Patrolling is more than that, and you’ll need to patrol your property.
The Army Field Manual, FM 7-8 for Infantry Rifle Platoon and Squad, Chapter 3 will give you all you need. You can also reference the Ranger Handbook, SH 21-76 for the info.
That being mentioned, let’s break it down to make it a little more simplistic for you. Patrolling (in the case of the happy family defending their home when the S hits the fan) will amount to giving yourself and your family a “buffer” to engage hostiles before they reach your house. There will be many parameters that cannot be addressed, simply because of the complexity and individuality of each situation.
Patrolling means that you will range out (usually on foot, but for large tracts of property, on horseback or with some type of vehicle) and observe everything that happens to protect your home and family. It requires a routine for you to follow, as well as a schedule and an ROE (Rules of Engagement). We’ll cover that last part later. The main thing: you’ll need to rove and range around your property night and day to ensure your house isn’t approached and surrounded in an assault.
The more people you have in your family or group, the easier it will be to conduct scheduled patrolling operations. The time to practice these operations is now before anything happens. You need to find out how many people will be on your guard roster, and how frequently you will patrol. It is different from military patrolling because you won’t have to establish a patrol base or occupy one: you have a house.
You must do the following for your property to follow good patrolling fundamentals:
- Draw a map of your property: this is a sensitive item! Do not allow it to leave the property.
- On the map, outline all natural and man-made terrain features, as well as what is adjacent to the property.
- Determine danger areas: these are areas that would enable an enemy or attacker to make maximum use of the terrain to gain the advantage. Examples of this would be a hilltop overlooking your house, or a large boulder near the end of the driveway with a view of your front door on either side of it.
- Determine the route and area you would patrol, and how many people this would need. You may have someone who always observes (a guard station) in the third-floor attic; however, that person can’t see everything…where a roving patrol can “flush” out someone hidden out of the view of the sentry. Will you walk the whole perimeter of the property? Or will you zig-zag back and forth, covering it that way? You’ll have to determine what is optimal.
- Fighting positions: you may need to set up or construct some hasty fighting positions near your patrol route. Keep in mind: any fortified hasty position can be used against your house by an opponent, as well. You can find all that you need on this in the infantry field manual. These can suit purposes of defending a property.
- Measure distances and note azimuths from the house to different points on the property: I’ve done articles on sector stakes and sector sketches in the past. They work, and they’ll work for you as well. They take the “guesswork” out of things and give you an edge to work with.
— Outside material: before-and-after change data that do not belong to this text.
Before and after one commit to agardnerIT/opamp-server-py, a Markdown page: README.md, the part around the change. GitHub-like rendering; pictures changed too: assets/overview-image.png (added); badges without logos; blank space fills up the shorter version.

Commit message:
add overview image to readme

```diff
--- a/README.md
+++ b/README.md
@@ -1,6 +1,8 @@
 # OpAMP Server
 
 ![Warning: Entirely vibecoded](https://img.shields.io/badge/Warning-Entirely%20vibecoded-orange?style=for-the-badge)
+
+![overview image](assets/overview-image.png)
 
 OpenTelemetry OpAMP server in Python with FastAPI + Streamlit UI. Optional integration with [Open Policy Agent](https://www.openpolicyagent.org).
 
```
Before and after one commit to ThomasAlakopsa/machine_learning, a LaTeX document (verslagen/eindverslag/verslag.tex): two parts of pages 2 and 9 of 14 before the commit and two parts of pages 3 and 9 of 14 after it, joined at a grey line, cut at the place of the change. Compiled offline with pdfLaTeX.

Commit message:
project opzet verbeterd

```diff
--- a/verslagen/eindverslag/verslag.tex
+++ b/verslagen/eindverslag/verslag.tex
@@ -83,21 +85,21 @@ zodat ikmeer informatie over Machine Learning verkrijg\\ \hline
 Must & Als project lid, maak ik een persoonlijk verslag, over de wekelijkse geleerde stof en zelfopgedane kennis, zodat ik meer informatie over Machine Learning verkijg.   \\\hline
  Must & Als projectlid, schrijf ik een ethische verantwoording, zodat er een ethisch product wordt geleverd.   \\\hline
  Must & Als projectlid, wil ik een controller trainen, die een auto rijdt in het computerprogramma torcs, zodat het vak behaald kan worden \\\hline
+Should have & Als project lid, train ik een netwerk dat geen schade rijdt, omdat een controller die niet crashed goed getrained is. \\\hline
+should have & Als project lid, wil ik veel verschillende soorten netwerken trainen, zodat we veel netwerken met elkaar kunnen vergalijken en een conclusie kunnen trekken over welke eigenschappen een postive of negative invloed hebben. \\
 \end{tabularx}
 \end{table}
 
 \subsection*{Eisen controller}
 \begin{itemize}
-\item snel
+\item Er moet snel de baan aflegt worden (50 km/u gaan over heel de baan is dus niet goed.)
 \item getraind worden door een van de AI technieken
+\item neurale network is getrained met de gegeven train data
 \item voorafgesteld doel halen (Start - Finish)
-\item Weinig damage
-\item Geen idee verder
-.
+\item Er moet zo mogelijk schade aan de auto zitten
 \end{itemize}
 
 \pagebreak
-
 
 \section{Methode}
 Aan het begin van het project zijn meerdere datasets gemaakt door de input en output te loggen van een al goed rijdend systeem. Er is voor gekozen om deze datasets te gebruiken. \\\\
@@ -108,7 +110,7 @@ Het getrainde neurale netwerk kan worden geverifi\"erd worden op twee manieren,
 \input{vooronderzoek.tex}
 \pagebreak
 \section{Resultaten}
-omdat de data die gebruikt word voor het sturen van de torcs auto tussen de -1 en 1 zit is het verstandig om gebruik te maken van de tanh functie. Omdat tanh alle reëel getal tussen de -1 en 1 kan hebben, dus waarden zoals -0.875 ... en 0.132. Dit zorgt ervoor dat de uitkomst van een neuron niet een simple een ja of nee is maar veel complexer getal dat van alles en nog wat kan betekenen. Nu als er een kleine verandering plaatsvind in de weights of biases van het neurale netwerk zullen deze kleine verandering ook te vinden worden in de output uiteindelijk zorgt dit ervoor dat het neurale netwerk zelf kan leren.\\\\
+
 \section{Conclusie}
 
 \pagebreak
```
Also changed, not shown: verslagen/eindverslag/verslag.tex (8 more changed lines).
You need security 24/7 after the S hits the fan. You’ll have to work out a schedule. Basically, patrolling the property for 2-4 hours is monotonous work. You’ll need VOX’s (voice-activated radios) or Motorola’s to use, and a schedule of frequencies to hop back and forth with. Remember: if you can speak on a radio, someone else besides your team/family member can listen in as well.
NVG’s: Night Vision Goggles/Night Vision Devices – these are great to use until the firefight begins. If they’re on your face when that happens? Well, you’ll be hard pressed just to recover seeing. The best ones to use are hand-held ones that you can take a quick peek and then take them off. This way you don’t lose your night vision completely.
Just please keep this in mind: double up on that equipment and stick one of each item in a Faraday cage. If an EMP hits, you’ll be glad you did.
You will need to range the property and the perimeter, checking for any vehicles, suspicious individuals moving in the area (all individuals are suspicious after the SHTF event), and individuals or groups making a move (incursion) onto the property. This is where ROE (Rules of Engagement) come in. Depending on the size and spread of the intruders, you need to determine the maximum you (as an individual or a group) number of hostiles you will engage and when you will break contact.
SALUTE for Safety
Before you make any contact, you want to radio in a SALUTE report to whoever is on radio watch. This is to alert the family/team that there is going to be a problem and to provide them with as much intel as possible prior to contact being made. Here is the “refresher” on SALUTE:
S – Size: the size of the group/unit
A – Activity: what are they doing? Are they engaged in any other activity besides approaching the house?
L – Location: Exactly where are they on the property?
U – Uniform/Unit: Any distinguishing clothing/headgear/patches that mark them as a group or gang?
T – Time: The time you observe them doing all of this
E – Equipment: what weapons/special equipment are they carrying?
You’ll be coming up with procedures and plans to deal with different types of threats in accordance with what you learn. Patrolling is a combination of scouting/reconnaissance and being a guard/sentry. You’re ready to defend, and yet you’re performing intelligence-gathering as you safeguard your property. Your focus is to conduct the patrols and yet be as non-obsequious as possible. Stealth and guarded movements will keep you out of the limelight. A sentry stays put, maybe walking to and fro a short distance. When you patrol, you have a lot more ground to keep an eye on. This (and those references) will get you started.